German luxury carmaker BMW began working on the project with US computer chip giant Intel and the Israeli tech firm Mobileye last year. The group aims to have their first fully automated cars in production by 2021.
German car parts supplier Continental and UK-based auto-equipment maker Delphi have also since joined the collaboration.
“In order to advance autonomous driving technology, it is vital to form partnerships among automakers, technology providers and suppliers,” Fiat chief executive Sergio Marchionne said in a statement.
Fiat said teaming up with partners would allow it to benefit from economies of scale, while bringing its own engineering expertise, sales volumes and strong presence in North America to the table.
The BMW-led group plans to put 40 autonomous test vehicles on the road by the end of the year.
Traditional carmakers are scrambling to join the race launched by Silicon Valley firms like Google, Uber or Tesla to create a vehicle that can drive itself in busy, unpredictable urban environments.
Fiat, owner of the Jeep, Alpha Romeo and Maserati brands, has also partnered with Google spin-off Waymo, which added 100 self-driving Chrysler Pacifica minivans to its testing fleet last December.

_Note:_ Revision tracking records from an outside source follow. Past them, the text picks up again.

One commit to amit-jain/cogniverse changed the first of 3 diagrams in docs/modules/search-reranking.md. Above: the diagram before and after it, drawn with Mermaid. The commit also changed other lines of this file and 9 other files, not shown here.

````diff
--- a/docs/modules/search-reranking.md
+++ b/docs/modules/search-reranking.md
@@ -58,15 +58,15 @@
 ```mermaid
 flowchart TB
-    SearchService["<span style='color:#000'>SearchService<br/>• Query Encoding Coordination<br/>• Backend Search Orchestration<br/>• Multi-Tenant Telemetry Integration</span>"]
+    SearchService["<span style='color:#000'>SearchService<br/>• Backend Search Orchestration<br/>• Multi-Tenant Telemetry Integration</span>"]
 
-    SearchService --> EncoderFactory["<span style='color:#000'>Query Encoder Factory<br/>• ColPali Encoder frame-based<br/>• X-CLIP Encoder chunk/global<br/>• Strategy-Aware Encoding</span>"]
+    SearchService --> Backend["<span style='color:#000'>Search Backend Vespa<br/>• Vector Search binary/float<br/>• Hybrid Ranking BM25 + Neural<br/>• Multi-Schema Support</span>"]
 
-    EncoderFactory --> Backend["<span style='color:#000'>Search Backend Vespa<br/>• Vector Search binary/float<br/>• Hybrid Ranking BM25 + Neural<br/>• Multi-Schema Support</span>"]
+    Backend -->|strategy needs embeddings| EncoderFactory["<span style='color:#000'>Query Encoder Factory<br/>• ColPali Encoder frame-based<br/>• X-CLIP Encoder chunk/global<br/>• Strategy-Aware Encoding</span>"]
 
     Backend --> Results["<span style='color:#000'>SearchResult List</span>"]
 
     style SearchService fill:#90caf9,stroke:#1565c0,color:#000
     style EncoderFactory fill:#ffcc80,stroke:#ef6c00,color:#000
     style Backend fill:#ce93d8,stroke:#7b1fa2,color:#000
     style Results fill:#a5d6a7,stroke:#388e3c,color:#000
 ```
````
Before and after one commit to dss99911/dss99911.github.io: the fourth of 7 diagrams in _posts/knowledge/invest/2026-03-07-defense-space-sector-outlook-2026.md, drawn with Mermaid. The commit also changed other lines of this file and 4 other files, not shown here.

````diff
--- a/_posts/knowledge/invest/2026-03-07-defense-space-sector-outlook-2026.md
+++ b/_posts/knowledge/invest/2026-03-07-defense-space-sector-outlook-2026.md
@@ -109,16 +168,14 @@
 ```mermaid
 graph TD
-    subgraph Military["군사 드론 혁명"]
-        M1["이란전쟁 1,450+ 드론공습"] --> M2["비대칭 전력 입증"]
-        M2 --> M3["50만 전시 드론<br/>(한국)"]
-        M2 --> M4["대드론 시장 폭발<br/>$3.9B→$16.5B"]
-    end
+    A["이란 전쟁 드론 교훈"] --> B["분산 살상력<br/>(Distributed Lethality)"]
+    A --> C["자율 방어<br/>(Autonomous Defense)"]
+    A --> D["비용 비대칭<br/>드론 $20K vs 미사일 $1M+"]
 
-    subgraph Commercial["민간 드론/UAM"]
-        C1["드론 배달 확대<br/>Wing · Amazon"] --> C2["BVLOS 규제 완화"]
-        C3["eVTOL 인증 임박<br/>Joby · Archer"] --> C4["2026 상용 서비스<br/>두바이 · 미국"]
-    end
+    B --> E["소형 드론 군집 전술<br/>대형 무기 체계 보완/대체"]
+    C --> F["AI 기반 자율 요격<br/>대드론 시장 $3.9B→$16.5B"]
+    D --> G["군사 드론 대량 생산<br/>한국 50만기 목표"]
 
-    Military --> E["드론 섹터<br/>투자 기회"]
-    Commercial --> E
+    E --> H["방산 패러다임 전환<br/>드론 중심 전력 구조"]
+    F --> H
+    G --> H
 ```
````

German luxury carmaker Daimler and auto parts supplier Bosch announced earlier this year that they were working together to create completely driverless cars in the next few years.